ALAN GARDNER: I had always intended on cartooning for a living either as an editorial cartoonist or with a comic strip. I did both in college and worked at a daily paper as their editorial cartoonist. This is back in the mid- to late-'90s. When my wife and I found out we were expecting triplets, I left the newspaper for a higher paying job in web development. Then in 2005, I started to get that itch to start cartooning again, but with the current state of the newspaper industry, I wasn't sure where I should focus my efforts. I started the blog as an excuse to get caught up on the market place and to experiment with blogging in general.

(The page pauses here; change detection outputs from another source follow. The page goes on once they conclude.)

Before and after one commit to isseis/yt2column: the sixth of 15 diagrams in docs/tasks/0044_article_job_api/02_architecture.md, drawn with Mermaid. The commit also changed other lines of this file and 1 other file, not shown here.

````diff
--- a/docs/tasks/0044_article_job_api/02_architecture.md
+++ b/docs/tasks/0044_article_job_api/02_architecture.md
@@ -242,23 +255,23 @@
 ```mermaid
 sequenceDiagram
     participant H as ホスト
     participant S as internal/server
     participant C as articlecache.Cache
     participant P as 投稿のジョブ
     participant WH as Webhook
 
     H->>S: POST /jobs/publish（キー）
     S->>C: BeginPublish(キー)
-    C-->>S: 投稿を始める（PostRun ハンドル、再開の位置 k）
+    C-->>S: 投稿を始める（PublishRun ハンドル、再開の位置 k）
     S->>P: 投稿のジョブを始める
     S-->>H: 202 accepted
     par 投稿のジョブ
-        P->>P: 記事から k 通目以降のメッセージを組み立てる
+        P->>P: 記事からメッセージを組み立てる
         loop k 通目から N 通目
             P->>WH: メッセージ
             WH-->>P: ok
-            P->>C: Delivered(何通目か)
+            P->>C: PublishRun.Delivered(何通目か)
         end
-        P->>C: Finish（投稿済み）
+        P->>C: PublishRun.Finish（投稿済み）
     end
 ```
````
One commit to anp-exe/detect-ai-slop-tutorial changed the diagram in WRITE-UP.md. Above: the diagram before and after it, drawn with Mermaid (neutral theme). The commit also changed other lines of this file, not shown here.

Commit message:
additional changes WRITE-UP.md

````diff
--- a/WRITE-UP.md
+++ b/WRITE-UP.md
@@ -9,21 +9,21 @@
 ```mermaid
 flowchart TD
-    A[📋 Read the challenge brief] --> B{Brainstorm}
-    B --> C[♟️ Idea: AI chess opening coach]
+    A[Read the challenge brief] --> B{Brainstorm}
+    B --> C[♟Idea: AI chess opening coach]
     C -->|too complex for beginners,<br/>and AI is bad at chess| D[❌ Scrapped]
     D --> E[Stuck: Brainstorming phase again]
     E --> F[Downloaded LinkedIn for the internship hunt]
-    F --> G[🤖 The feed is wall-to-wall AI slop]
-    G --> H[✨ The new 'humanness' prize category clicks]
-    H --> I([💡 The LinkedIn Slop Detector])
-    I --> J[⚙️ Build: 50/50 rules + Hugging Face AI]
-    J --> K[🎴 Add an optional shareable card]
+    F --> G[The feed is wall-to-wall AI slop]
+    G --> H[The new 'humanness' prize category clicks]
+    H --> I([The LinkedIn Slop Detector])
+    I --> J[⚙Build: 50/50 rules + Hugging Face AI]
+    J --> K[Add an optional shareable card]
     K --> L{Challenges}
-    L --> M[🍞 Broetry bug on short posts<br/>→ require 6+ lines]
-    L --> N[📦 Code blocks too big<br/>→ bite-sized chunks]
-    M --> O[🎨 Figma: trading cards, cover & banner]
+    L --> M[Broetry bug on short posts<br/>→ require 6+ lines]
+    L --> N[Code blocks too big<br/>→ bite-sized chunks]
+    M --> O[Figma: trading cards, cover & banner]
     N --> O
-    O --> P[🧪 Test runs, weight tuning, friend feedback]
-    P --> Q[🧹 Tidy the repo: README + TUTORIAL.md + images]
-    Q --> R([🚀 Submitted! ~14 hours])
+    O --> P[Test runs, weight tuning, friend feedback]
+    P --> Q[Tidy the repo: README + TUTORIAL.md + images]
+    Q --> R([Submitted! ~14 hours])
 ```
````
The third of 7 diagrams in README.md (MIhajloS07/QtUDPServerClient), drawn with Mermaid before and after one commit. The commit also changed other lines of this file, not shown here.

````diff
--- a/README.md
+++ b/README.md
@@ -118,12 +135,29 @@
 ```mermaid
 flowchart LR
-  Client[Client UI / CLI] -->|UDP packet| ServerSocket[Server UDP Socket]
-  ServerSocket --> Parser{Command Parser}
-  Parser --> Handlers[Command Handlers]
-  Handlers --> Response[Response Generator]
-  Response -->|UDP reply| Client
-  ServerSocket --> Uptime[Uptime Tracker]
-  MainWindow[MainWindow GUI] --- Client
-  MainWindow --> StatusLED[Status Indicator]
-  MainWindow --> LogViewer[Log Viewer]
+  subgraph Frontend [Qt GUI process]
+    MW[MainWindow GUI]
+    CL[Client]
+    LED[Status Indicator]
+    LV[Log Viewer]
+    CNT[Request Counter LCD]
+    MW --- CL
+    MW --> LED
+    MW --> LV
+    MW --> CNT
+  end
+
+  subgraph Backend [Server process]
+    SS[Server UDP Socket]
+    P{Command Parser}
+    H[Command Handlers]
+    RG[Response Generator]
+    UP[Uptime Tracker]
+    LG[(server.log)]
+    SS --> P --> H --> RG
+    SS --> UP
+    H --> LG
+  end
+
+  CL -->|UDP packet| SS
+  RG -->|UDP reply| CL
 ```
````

Since most of my experience in cartooning was newspaper based and I knew who the players were, it was an easy leap into this space.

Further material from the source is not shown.